We know that bread flour is great for chewy cookies, but it’s not so great for other kinds of cookies. If you’re wanting thin and crisp, or cakey cookies, then I wouldn’t suggest using bread flour since you just won’t get the texture or appearance as you would if you were to use all-purpose flour.
Not only will it make these other types of cookies chewier than they need to be, but it’ll also reduce spreading and make them denser, which, generally speaking, isn’t great for any other type of cookie.
The Difference Between Bread Flour And All-Purpose Flour
The main difference between these two types of flour is the protein content. Bread flour has a higher protein content, which is more suitable for bread, whilst all-purpose flour has a slightly lower protein content, which is suitable for plenty of different purposes, as the name suggests.
There are two types of protein in flour: gliadin and glutenin. When combined with water, these two proteins come together to form gluten, which is what makes dough elastic and gives bread its chewiness. If it weren’t for gluten, baked goods wouldn’t have any structure.
Since bread flour contains more protein, it can create more gluten, which therefore gives a chewier texture to whatever it’s used in.
Mixing Bread Flour And All-Purpose Flour Is Best
Even if you like chewy cookies, using bread flour alone may lead to an overly chewy cookie by your standards.
How chewy the cookies get depends on the type of bread flour you use.
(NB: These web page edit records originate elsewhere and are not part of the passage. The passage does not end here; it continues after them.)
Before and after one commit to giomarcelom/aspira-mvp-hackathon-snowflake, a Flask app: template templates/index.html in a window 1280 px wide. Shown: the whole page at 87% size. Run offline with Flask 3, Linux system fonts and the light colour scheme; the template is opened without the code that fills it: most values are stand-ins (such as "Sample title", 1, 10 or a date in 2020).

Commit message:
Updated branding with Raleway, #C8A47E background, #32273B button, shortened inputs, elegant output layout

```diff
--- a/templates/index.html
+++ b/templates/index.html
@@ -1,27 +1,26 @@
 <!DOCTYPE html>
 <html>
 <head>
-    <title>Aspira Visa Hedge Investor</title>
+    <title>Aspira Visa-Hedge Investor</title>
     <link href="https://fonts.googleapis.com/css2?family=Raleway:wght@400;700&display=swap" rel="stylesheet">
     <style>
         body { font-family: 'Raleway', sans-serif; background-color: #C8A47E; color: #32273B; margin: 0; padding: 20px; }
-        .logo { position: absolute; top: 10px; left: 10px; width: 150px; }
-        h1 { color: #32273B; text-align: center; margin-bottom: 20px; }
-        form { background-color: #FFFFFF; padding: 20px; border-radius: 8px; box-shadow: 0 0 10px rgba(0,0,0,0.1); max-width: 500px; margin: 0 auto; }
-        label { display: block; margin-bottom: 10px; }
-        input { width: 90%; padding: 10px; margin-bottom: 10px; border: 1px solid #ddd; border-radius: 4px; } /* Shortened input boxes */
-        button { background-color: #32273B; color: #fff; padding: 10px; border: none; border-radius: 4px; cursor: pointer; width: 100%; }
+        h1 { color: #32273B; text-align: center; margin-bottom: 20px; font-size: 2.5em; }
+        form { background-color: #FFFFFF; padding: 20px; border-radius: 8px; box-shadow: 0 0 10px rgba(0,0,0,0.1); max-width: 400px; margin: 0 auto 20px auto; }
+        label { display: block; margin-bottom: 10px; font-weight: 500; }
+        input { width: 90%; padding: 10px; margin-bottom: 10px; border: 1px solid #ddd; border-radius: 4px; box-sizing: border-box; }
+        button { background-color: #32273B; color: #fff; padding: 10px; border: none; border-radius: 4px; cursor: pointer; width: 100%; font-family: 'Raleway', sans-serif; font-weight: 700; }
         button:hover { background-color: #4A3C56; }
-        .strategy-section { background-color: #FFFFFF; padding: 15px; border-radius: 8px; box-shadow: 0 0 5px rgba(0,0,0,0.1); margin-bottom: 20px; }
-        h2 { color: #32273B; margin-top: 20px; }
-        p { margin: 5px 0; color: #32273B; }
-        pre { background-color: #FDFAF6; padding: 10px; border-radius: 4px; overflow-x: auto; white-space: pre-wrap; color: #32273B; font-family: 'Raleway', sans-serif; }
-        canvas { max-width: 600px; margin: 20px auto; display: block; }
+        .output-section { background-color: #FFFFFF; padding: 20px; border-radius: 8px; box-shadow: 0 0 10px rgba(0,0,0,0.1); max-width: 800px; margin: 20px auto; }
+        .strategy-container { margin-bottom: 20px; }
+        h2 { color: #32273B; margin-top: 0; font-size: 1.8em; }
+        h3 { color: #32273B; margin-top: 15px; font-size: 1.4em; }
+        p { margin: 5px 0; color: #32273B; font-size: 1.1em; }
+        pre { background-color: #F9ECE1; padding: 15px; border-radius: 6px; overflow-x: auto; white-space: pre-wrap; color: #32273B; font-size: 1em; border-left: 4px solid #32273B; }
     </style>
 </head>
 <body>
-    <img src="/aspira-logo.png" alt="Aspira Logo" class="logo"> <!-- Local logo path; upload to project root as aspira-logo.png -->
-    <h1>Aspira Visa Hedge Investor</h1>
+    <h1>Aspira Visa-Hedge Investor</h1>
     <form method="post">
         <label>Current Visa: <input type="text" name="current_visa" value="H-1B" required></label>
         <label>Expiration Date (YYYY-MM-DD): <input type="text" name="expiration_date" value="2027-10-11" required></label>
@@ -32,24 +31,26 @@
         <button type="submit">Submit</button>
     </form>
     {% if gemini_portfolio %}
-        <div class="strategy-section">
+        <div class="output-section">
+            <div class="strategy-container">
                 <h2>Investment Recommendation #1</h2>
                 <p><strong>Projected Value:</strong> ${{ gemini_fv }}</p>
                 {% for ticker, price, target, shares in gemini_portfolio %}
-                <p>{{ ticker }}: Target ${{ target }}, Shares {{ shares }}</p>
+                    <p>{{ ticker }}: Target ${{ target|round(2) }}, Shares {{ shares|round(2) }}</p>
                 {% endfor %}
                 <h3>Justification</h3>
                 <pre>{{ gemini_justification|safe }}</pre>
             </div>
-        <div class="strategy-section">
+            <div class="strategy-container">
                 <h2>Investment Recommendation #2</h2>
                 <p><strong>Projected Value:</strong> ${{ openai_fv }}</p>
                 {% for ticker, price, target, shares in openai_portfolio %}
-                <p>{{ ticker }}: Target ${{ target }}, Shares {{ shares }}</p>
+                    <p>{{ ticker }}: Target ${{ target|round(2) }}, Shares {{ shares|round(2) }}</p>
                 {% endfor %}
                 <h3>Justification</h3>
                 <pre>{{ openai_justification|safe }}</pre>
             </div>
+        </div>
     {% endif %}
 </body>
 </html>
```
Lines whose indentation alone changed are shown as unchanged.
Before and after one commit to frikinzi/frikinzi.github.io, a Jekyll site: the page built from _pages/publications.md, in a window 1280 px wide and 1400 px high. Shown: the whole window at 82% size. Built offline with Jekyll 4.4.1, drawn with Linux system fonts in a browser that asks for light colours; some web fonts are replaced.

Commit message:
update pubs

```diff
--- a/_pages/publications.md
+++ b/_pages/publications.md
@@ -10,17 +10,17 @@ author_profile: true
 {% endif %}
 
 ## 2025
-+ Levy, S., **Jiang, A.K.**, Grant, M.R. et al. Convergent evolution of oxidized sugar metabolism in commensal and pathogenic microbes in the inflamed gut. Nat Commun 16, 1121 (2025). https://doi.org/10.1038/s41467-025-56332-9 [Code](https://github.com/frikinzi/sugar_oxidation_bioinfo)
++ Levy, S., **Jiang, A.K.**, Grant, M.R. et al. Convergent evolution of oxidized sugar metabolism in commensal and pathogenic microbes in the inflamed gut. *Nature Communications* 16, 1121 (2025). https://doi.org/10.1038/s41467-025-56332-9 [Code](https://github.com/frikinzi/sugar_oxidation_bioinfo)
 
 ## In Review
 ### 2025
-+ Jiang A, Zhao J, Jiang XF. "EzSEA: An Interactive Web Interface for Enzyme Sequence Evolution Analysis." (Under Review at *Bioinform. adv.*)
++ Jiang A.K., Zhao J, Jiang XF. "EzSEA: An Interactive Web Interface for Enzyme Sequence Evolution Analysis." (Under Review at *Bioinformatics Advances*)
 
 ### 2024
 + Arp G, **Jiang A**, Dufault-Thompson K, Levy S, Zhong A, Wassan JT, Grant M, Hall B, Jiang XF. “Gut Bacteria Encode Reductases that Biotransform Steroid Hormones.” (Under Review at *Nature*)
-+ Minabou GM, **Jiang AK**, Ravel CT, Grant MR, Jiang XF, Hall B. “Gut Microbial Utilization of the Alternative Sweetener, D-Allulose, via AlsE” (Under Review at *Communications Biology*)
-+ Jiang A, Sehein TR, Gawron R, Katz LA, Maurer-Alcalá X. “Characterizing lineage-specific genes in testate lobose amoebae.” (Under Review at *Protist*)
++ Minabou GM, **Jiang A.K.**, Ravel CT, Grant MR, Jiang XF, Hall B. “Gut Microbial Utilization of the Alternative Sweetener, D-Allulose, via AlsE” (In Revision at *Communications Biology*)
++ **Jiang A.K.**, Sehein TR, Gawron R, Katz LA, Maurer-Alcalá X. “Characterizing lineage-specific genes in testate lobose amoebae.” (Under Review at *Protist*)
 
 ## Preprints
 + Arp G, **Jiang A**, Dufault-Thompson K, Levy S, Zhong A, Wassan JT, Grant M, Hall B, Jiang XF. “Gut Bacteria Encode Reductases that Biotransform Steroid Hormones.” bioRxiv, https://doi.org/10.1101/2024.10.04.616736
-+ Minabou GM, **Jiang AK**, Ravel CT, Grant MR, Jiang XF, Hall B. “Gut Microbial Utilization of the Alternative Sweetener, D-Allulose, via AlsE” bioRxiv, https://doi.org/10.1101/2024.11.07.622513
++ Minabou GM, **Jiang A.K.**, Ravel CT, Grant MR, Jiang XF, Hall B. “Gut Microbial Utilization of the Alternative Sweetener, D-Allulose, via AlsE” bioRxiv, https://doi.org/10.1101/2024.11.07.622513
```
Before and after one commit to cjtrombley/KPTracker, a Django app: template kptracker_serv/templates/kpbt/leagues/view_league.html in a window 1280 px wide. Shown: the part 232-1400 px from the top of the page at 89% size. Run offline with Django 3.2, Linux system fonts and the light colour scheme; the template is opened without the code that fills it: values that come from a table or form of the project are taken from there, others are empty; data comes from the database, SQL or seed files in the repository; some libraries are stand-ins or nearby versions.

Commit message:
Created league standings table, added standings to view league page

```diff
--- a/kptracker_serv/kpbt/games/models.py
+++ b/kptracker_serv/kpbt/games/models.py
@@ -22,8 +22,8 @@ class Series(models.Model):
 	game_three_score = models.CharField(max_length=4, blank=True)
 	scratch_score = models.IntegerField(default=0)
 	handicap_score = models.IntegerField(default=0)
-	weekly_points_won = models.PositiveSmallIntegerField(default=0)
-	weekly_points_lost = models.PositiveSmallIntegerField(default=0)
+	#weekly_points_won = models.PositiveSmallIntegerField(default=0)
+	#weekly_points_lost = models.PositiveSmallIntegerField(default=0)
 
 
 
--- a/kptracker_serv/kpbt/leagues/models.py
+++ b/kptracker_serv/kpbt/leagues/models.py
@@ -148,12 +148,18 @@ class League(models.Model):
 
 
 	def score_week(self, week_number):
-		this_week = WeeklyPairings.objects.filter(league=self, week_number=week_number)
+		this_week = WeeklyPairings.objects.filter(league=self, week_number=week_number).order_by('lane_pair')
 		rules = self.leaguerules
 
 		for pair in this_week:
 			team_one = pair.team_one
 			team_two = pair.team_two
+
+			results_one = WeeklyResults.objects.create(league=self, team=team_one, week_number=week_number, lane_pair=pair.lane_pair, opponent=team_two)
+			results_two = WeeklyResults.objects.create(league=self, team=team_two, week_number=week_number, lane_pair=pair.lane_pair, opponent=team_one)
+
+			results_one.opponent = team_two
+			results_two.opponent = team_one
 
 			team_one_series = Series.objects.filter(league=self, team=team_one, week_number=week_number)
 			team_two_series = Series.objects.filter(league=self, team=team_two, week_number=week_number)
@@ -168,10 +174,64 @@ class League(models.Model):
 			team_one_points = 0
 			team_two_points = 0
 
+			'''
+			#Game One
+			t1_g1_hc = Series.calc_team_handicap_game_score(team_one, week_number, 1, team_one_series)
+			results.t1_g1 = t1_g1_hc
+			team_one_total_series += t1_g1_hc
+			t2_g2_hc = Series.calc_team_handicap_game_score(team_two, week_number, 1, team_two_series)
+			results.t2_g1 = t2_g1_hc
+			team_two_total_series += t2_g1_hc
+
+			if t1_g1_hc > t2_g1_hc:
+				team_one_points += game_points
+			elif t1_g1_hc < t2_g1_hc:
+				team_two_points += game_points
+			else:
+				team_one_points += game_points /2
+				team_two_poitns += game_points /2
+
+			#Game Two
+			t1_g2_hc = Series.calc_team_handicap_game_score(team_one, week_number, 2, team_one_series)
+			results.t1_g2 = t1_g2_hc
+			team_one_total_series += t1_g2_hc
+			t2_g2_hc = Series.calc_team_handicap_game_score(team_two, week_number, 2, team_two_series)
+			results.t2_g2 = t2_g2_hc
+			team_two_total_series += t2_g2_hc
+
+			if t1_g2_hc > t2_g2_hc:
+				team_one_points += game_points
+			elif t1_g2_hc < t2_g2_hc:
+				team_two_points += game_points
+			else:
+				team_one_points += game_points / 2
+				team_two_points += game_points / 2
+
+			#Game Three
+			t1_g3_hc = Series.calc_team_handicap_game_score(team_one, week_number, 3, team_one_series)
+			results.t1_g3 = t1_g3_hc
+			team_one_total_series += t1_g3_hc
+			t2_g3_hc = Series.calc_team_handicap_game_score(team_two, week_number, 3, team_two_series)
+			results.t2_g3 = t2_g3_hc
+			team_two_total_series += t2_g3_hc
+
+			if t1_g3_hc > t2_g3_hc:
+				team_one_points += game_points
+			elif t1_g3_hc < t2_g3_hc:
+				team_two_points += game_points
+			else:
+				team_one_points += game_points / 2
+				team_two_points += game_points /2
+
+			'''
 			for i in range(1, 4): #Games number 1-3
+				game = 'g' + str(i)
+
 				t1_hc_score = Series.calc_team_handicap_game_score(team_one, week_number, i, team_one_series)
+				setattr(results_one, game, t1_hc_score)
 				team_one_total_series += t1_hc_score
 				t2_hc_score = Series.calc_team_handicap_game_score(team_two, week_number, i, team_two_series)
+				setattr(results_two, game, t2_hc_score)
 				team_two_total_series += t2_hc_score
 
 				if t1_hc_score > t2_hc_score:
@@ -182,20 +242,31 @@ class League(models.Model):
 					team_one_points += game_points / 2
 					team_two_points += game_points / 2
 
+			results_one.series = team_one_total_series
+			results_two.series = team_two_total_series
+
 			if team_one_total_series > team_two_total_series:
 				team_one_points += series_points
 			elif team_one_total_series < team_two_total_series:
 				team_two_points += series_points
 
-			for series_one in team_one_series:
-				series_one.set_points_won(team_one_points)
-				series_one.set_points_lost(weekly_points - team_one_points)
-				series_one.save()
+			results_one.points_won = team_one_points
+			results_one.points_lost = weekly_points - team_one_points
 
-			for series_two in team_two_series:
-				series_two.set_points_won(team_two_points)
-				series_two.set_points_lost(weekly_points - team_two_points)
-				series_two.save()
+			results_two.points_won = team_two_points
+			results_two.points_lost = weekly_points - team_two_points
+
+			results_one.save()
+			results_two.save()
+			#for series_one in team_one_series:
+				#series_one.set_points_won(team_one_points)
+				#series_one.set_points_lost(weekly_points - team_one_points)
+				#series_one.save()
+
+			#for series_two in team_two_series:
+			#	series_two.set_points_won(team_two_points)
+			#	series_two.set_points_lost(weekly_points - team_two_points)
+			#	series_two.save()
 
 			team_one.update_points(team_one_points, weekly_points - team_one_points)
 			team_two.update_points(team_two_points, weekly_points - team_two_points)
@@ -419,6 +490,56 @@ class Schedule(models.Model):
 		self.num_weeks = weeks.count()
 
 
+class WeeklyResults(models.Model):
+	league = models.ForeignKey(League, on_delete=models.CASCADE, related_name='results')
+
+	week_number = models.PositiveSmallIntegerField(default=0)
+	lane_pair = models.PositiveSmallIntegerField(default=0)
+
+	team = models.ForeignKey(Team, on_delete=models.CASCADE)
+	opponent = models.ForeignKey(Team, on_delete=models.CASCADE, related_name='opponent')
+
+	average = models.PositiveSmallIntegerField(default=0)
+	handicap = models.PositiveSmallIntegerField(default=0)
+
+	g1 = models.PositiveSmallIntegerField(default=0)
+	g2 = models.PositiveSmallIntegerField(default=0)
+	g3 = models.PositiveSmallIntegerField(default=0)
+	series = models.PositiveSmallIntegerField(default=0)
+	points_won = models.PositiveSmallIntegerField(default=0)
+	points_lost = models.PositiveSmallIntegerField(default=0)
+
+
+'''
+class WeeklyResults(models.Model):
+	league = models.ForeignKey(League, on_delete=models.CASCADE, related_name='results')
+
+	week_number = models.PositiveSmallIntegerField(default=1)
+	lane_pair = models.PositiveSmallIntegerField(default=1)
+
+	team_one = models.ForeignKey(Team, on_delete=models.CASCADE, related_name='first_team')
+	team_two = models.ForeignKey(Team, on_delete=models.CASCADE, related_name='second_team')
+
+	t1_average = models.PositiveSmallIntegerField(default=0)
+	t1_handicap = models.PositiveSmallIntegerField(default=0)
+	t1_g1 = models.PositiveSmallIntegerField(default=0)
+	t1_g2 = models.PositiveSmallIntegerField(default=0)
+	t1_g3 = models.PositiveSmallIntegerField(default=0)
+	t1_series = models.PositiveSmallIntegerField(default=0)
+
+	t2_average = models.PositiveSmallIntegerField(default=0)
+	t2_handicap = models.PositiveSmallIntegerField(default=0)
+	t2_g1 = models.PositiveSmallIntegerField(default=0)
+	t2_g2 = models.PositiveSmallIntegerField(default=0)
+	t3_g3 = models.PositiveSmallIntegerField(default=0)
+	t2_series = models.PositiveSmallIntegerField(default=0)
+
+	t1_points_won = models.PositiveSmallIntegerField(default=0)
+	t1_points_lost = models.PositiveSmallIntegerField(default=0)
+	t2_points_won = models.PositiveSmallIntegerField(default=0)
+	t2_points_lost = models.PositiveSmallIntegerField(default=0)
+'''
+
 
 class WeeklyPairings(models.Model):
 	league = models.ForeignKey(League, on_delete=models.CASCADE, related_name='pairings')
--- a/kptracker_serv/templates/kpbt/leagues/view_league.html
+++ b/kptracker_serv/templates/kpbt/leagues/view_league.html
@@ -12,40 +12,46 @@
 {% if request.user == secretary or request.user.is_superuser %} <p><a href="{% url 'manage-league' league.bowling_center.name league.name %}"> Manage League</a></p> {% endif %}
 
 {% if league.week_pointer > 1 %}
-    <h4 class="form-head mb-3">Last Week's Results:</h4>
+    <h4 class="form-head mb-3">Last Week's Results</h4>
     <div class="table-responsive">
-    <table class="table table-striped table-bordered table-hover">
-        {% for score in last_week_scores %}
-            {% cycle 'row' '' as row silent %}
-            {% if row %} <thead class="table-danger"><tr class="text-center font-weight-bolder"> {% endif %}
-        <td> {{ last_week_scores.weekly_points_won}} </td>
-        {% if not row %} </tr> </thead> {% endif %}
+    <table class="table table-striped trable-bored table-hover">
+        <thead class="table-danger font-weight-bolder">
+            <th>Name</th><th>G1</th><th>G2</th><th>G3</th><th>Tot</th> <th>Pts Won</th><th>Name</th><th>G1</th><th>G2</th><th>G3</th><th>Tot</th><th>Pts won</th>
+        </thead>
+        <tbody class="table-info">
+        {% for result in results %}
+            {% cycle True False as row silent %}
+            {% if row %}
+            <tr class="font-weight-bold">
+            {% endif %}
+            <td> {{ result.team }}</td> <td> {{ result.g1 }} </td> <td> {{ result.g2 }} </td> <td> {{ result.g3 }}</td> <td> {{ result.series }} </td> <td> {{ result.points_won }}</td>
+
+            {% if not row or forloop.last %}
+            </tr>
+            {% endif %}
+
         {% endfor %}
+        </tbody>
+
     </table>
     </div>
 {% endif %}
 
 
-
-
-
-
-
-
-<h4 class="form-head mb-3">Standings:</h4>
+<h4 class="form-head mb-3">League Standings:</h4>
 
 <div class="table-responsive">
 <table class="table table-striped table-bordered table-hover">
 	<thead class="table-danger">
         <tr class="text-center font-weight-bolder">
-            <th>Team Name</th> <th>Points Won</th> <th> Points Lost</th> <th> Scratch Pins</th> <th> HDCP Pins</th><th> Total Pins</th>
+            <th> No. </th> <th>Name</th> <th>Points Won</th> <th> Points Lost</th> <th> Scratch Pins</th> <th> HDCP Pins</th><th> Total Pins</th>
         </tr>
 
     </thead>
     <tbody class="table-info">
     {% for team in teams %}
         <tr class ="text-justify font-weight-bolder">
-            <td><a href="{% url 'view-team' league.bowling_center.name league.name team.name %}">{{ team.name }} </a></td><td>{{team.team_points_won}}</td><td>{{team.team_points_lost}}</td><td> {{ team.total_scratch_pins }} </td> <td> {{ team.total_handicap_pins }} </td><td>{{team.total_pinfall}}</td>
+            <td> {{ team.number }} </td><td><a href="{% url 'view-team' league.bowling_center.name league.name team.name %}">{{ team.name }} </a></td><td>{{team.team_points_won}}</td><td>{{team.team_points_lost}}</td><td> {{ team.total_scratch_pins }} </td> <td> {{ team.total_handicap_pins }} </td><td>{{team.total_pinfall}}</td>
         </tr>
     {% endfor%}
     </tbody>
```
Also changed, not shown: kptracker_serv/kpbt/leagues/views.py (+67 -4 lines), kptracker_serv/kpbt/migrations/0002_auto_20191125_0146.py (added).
Generally speaking, the majority of bread flour will have a protein content of 12% or higher, and the higher the protein, the more chewy the cookies will be.
If you find that they are too chewy for you, then you can mix the bread flour with all-purpose flour to ‘dilute’ the protein in the flour. By doing this, you’re lessening how much gluten can be developed, so the cookies won’t become as chewy.
You might want to small around with this in small batches by mixing different ratios of the two types of flour. Start with 50% of each then adjust with more all-purpose flour if it’s too chewy, or more bread flour if it’s not chewy enough.